** Opening Record excerpts block **

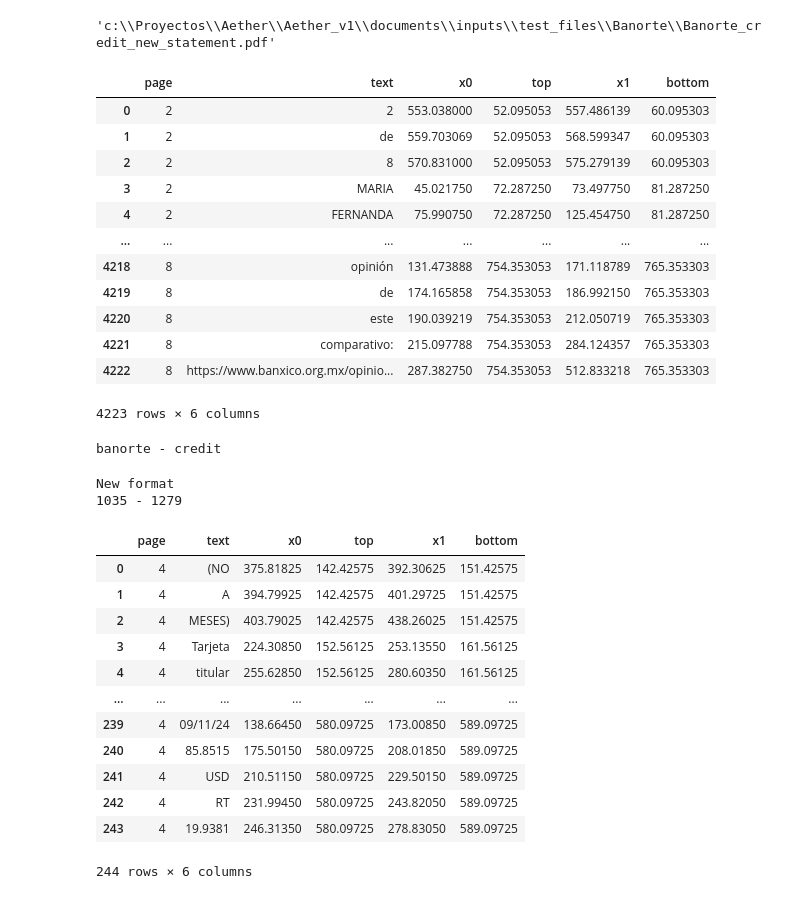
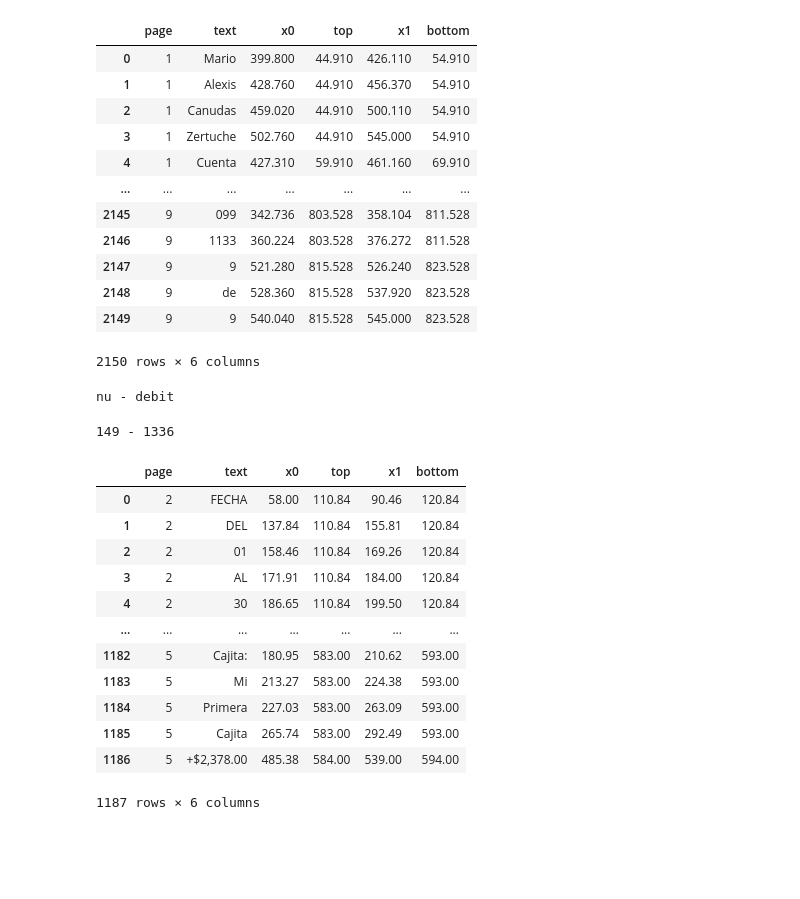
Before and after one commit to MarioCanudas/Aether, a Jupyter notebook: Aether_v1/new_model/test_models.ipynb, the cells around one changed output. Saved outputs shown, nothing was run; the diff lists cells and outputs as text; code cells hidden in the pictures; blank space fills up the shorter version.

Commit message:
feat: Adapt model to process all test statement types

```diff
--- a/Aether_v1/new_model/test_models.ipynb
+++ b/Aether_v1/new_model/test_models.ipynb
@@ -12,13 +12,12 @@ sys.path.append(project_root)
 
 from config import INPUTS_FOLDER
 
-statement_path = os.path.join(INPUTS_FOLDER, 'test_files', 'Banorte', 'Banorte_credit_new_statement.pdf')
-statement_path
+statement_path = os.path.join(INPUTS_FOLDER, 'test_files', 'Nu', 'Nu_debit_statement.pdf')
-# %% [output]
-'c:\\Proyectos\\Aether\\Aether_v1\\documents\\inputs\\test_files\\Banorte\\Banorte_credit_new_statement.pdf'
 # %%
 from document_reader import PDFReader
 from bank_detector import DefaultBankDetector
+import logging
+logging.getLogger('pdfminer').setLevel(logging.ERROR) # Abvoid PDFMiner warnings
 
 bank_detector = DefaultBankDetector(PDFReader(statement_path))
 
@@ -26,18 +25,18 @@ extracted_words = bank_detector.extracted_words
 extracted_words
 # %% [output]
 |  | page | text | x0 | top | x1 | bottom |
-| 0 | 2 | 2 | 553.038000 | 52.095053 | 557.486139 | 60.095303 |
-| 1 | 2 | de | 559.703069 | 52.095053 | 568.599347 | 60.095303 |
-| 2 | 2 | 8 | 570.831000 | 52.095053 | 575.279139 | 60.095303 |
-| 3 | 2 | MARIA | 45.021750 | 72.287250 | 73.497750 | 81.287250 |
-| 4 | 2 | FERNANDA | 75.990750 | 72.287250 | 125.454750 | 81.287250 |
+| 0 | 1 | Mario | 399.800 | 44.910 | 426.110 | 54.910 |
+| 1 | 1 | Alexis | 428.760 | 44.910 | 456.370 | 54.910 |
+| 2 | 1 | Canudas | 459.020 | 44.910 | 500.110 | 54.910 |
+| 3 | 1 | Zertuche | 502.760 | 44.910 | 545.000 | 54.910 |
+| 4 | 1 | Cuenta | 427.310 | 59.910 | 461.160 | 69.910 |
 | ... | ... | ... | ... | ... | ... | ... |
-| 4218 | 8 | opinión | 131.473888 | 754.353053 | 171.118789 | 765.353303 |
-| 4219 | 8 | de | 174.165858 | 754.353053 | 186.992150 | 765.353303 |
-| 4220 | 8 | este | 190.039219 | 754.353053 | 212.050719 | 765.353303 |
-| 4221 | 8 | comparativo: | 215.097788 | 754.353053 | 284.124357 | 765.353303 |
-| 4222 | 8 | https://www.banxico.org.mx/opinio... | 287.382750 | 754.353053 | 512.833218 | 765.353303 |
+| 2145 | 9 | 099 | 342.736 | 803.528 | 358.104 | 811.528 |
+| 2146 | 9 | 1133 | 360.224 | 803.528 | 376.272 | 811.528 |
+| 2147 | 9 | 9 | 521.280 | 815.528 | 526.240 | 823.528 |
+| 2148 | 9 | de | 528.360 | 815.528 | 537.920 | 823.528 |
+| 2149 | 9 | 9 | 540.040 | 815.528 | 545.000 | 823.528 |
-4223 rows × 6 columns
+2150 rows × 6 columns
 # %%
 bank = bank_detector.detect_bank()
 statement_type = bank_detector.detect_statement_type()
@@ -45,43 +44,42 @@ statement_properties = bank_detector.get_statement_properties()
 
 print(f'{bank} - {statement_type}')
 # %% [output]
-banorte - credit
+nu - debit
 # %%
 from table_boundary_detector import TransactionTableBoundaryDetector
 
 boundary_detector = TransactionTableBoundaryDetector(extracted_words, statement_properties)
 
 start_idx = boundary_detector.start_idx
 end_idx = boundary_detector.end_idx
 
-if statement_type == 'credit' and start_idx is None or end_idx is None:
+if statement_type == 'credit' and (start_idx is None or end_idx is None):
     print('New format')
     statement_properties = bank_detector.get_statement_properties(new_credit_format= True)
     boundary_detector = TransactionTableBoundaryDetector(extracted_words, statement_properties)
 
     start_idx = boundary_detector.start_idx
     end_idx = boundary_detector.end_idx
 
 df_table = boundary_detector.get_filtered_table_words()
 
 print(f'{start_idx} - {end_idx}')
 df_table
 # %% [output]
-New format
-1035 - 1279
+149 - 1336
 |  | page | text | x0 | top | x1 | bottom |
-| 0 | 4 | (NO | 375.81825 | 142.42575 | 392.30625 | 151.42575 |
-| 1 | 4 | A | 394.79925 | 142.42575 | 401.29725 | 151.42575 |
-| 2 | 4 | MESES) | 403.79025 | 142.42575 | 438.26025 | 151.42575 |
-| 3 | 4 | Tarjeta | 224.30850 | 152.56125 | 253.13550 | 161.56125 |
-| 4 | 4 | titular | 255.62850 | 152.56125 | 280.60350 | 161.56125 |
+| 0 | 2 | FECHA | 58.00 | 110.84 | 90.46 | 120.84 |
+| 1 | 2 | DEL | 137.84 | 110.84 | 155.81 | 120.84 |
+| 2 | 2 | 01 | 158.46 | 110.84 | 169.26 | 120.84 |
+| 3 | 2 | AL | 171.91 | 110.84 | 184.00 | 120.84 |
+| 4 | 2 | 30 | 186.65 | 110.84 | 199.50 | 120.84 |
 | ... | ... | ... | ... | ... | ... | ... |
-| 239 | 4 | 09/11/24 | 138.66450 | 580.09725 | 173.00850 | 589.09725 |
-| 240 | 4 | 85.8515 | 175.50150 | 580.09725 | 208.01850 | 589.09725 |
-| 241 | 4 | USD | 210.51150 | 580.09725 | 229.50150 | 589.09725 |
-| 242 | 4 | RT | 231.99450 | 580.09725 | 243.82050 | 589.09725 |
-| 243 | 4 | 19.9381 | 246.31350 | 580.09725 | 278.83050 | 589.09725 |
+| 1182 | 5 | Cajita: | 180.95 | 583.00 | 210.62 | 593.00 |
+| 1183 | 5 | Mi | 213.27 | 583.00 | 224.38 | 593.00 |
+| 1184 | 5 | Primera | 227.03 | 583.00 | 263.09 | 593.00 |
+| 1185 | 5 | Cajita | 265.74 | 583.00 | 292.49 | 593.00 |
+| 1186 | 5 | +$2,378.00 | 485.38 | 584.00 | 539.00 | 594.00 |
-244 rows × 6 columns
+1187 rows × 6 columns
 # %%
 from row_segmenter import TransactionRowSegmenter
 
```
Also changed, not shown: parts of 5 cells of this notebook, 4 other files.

** Closing Record excerpts block **

What you will do: If an entry holds a picture, leave the picture out and repeat the rest exactly.

Response to this task:
Before and after one commit to MarioCanudas/Aether, a Jupyter notebook: Aether_v1/new_model/test_models.ipynb, the cells around one changed output. Saved outputs shown, nothing was run; the diff lists cells and outputs as text; code cells hidden in the pictures; blank space fills up the shorter version.

Commit message:
feat: Adapt model to process all test statement types

```diff
--- a/Aether_v1/new_model/test_models.ipynb
+++ b/Aether_v1/new_model/test_models.ipynb
@@ -12,13 +12,12 @@ sys.path.append(project_root)
 
 from config import INPUTS_FOLDER
 
-statement_path = os.path.join(INPUTS_FOLDER, 'test_files', 'Banorte', 'Banorte_credit_new_statement.pdf')
-statement_path
+statement_path = os.path.join(INPUTS_FOLDER, 'test_files', 'Nu', 'Nu_debit_statement.pdf')
-# %% [output]
-'c:\\Proyectos\\Aether\\Aether_v1\\documents\\inputs\\test_files\\Banorte\\Banorte_credit_new_statement.pdf'
 # %%
 from document_reader import PDFReader
 from bank_detector import DefaultBankDetector
+import logging
+logging.getLogger('pdfminer').setLevel(logging.ERROR) # Abvoid PDFMiner warnings
 
 bank_detector = DefaultBankDetector(PDFReader(statement_path))
 
@@ -26,18 +25,18 @@ extracted_words = bank_detector.extracted_words
 extracted_words
 # %% [output]
 |  | page | text | x0 | top | x1 | bottom |
-| 0 | 2 | 2 | 553.038000 | 52.095053 | 557.486139 | 60.095303 |
-| 1 | 2 | de | 559.703069 | 52.095053 | 568.599347 | 60.095303 |
-| 2 | 2 | 8 | 570.831000 | 52.095053 | 575.279139 | 60.095303 |
-| 3 | 2 | MARIA | 45.021750 | 72.287250 | 73.497750 | 81.287250 |
-| 4 | 2 | FERNANDA | 75.990750 | 72.287250 | 125.454750 | 81.287250 |
+| 0 | 1 | Mario | 399.800 | 44.910 | 426.110 | 54.910 |
+| 1 | 1 | Alexis | 428.760 | 44.910 | 456.370 | 54.910 |
+| 2 | 1 | Canudas | 459.020 | 44.910 | 500.110 | 54.910 |
+| 3 | 1 | Zertuche | 502.760 | 44.910 | 545.000 | 54.910 |
+| 4 | 1 | Cuenta | 427.310 | 59.910 | 461.160 | 69.910 |
 | ... | ... | ... | ... | ... | ... | ... |
-| 4218 | 8 | opinión | 131.473888 | 754.353053 | 171.118789 | 765.353303 |
-| 4219 | 8 | de | 174.165858 | 754.353053 | 186.992150 | 765.353303 |
-| 4220 | 8 | este | 190.039219 | 754.353053 | 212.050719 | 765.353303 |
-| 4221 | 8 | comparativo: | 215.097788 | 754.353053 | 284.124357 | 765.353303 |
-| 4222 | 8 | https://www.banxico.org.mx/opinio... | 287.382750 | 754.353053 | 512.833218 | 765.353303 |
+| 2145 | 9 | 099 | 342.736 | 803.528 | 358.104 | 811.528 |
+| 2146 | 9 | 1133 | 360.224 | 803.528 | 376.272 | 811.528 |
+| 2147 | 9 | 9 | 521.280 | 815.528 | 526.240 | 823.528 |
+| 2148 | 9 | de | 528.360 | 815.528 | 537.920 | 823.528 |
+| 2149 | 9 | 9 | 540.040 | 815.528 | 545.000 | 823.528 |
-4223 rows × 6 columns
+2150 rows × 6 columns
 # %%
 bank = bank_detector.detect_bank()
 statement_type = bank_detector.detect_statement_type()
@@ -45,43 +44,42 @@ statement_properties = bank_detector.get_statement_properties()
 
 print(f'{bank} - {statement_type}')
 # %% [output]
-banorte - credit
+nu - debit
 # %%
 from table_boundary_detector import TransactionTableBoundaryDetector
 
 boundary_detector = TransactionTableBoundaryDetector(extracted_words, statement_properties)
 
 start_idx = boundary_detector.start_idx
 end_idx = boundary_detector.end_idx
 
-if statement_type == 'credit' and start_idx is None or end_idx is None:
+if statement_type == 'credit' and (start_idx is None or end_idx is None):
     print('New format')
     statement_properties = bank_detector.get_statement_properties(new_credit_format= True)
     boundary_detector = TransactionTableBoundaryDetector(extracted_words, statement_properties)
 
     start_idx = boundary_detector.start_idx
     end_idx = boundary_detector.end_idx
 
 df_table = boundary_detector.get_filtered_table_words()
 
 print(f'{start_idx} - {end_idx}')
 df_table
 # %% [output]
-New format
-1035 - 1279
+149 - 1336
 |  | page | text | x0 | top | x1 | bottom |
-| 0 | 4 | (NO | 375.81825 | 142.42575 | 392.30625 | 151.42575 |
-| 1 | 4 | A | 394.79925 | 142.42575 | 401.29725 | 151.42575 |
-| 2 | 4 | MESES) | 403.79025 | 142.42575 | 438.26025 | 151.42575 |
-| 3 | 4 | Tarjeta | 224.30850 | 152.56125 | 253.13550 | 161.56125 |
-| 4 | 4 | titular | 255.62850 | 152.56125 | 280.60350 | 161.56125 |
+| 0 | 2 | FECHA | 58.00 | 110.84 | 90.46 | 120.84 |
+| 1 | 2 | DEL | 137.84 | 110.84 | 155.81 | 120.84 |
+| 2 | 2 | 01 | 158.46 | 110.84 | 169.26 | 120.84 |
+| 3 | 2 | AL | 171.91 | 110.84 | 184.00 | 120.84 |
+| 4 | 2 | 30 | 186.65 | 110.84 | 199.50 | 120.84 |
 | ... | ... | ... | ... | ... | ... | ... |
-| 239 | 4 | 09/11/24 | 138.66450 | 580.09725 | 173.00850 | 589.09725 |
-| 240 | 4 | 85.8515 | 175.50150 | 580.09725 | 208.01850 | 589.09725 |
-| 241 | 4 | USD | 210.51150 | 580.09725 | 229.50150 | 589.09725 |
-| 242 | 4 | RT | 231.99450 | 580.09725 | 243.82050 | 589.09725 |
-| 243 | 4 | 19.9381 | 246.31350 | 580.09725 | 278.83050 | 589.09725 |
+| 1182 | 5 | Cajita: | 180.95 | 583.00 | 210.62 | 593.00 |
+| 1183 | 5 | Mi | 213.27 | 583.00 | 224.38 | 593.00 |
+| 1184 | 5 | Primera | 227.03 | 583.00 | 263.09 | 593.00 |
+| 1185 | 5 | Cajita | 265.74 | 583.00 | 292.49 | 593.00 |
+| 1186 | 5 | +$2,378.00 | 485.38 | 584.00 | 539.00 | 594.00 |
-244 rows × 6 columns
+1187 rows × 6 columns
 # %%
 from row_segmenter import TransactionRowSegmenter
 
```
Also changed, not shown: parts of 5 cells of this notebook, 4 other files.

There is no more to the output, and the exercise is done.